Careers in Clinical Settings — Another large career area related to animal behavior is the analysis and adjustment of the behavior of humans or non-human animals. A tremendous benefit enjoyed by behaviorists that choose clinical careers is that they have the opportunity to directly make the lives of humans or non-human animals more enjoyable, well-adjusted, and fulfilling. These careers require demanding professional preparation, including, for psychiatrists, the M.D. degree. But obtaining clinical positions after that training is complete is often less competitive than in academia, and compensation is the highest among all animal behavior career categories.

Applied Animal Behavior Training -- In recent years, there has been an increasing demand for assistance in the training of domestic animals. Applied animal behaviorists utilize the basic methods of operant conditioning to modify or direct the behavior of animals, including companion, farm, zoo, and laboratory animals.

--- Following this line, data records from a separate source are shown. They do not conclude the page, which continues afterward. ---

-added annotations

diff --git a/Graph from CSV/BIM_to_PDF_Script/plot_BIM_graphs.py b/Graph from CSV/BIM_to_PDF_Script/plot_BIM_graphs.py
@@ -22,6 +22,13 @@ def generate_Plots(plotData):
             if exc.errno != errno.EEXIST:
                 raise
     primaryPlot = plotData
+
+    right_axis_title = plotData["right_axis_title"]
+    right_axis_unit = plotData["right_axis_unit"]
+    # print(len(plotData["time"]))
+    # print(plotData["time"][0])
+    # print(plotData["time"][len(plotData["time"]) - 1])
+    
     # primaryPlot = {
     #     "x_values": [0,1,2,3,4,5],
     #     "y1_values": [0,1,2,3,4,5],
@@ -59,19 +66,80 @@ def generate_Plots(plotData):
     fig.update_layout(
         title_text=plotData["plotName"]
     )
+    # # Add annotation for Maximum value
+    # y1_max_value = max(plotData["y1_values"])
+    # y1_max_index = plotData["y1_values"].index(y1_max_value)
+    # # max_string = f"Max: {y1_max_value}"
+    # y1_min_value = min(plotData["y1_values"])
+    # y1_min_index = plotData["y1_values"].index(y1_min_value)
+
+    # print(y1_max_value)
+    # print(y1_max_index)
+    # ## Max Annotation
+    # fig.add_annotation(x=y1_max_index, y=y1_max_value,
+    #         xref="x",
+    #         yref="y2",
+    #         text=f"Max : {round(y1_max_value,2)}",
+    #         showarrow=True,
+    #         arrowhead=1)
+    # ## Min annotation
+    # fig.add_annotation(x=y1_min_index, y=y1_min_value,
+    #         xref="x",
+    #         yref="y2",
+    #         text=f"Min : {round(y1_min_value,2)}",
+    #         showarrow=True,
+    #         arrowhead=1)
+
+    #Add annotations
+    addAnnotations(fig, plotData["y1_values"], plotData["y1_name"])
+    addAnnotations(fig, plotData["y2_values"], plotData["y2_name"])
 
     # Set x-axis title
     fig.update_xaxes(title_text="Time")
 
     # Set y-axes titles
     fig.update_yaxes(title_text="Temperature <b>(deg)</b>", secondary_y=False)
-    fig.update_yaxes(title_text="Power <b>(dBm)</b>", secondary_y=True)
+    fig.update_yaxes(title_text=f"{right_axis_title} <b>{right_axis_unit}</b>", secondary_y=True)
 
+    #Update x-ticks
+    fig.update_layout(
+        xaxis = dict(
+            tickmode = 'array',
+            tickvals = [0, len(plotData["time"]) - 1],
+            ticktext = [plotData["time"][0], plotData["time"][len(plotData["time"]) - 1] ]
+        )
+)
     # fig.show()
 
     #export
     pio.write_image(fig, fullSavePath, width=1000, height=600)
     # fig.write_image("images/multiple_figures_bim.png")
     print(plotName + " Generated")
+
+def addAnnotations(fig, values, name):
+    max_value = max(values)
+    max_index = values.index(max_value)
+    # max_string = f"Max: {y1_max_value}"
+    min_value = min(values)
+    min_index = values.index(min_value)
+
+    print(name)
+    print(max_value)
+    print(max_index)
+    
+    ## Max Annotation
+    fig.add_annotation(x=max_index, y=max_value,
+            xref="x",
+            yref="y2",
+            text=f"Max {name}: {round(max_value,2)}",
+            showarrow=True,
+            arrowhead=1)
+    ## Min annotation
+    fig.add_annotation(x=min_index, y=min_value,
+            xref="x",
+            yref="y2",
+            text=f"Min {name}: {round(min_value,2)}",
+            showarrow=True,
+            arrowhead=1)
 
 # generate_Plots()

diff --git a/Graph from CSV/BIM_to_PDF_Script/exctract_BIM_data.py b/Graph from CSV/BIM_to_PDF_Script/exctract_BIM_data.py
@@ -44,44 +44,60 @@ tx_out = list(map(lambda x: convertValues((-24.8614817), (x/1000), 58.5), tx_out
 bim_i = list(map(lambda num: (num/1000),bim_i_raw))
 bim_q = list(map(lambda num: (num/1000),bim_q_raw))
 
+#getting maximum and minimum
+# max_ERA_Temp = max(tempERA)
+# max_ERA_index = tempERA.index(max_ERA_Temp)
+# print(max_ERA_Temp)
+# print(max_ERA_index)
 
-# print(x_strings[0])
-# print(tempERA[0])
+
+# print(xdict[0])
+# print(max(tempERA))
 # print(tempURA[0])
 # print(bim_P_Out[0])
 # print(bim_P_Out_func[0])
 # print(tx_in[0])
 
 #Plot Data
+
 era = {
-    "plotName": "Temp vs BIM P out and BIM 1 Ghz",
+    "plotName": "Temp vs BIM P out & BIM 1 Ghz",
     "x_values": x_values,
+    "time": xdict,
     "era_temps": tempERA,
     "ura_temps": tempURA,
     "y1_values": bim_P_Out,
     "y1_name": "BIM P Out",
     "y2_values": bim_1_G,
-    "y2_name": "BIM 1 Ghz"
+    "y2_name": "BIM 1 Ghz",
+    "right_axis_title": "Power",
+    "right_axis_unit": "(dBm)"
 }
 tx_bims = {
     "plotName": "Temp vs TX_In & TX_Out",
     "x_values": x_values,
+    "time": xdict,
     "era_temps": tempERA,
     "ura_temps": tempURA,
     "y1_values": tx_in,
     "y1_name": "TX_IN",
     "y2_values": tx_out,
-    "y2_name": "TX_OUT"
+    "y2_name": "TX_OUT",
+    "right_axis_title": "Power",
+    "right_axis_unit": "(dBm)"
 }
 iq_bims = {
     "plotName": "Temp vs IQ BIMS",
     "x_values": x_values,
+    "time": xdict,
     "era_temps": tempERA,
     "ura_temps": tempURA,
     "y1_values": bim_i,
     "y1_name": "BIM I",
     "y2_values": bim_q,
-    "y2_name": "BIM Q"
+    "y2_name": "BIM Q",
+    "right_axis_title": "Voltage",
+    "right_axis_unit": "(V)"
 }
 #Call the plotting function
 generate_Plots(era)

Applied animal behaviorists typically specialize in the behavior of companion animals in relation to behavioral problems and training, the behavior of farm, zoo and laboratory animals (i.e animal management and welfare) and studies of the behavior of wild animals when these studies are relevant from an applied perspective, (i.e. wildlife management, pest management or nature conservation) as well as methodological studies.

Generally, individuals in this field have a background in psychology with special emphasis on the techniques and tools of behavioral modification. Animal trainers may hold classes for pet owners, operate pet "day care" programs, or schedule in-home visits to assist with training needs and behavioral problems. In addition to such independent business opportunities, applied animal behaviorists may find employment with organizations such as the ASPCA or Humane Society or wildlife management agencies. This field offers great flexibility of hours, but salary may vary tremendously, depending on the local demand for such services. The Animal Behavior Society offers a Certification in Applied Animal Behavior.

Where Can I Get More Information?

For more information about the science of animal behavior, begin at your local public or college library. Many books on animal behavior have been published in recent years. A librarian can help you locate them. Many scientific journals also report research on animal behavior, particularly Animal Behaviour, Behaviour, Behavioral Ecology and Sociobiology, Ethology, Ecology, Journal of the Experimental Analysis of Behavior, The Journal of Comparative Psychology, and Zoo Biology.

For more information about other careers that involve working with animals, write for: Careers in Animal Biology, published by the Society for Integrative and Comparative Biology. It is available from SICB Headquarters, 401 N. Michigan Avenue, Chicago, IL, 60611-4267. Another good source of information about careers working with animals is the Humane Society of the United States: HSUS National Headquarters, 2100 L St. NW, Washington, DC 20037. The American Association of Zookeepers (www.aazk.org) offers a brochure on careers in zookeeping. The Animal Behavior Society offers an excellent guide to advanced training in animal behavior in North America, Graduate Programs in Animal Behavior, available on the society's website (www. animalbehavior.org).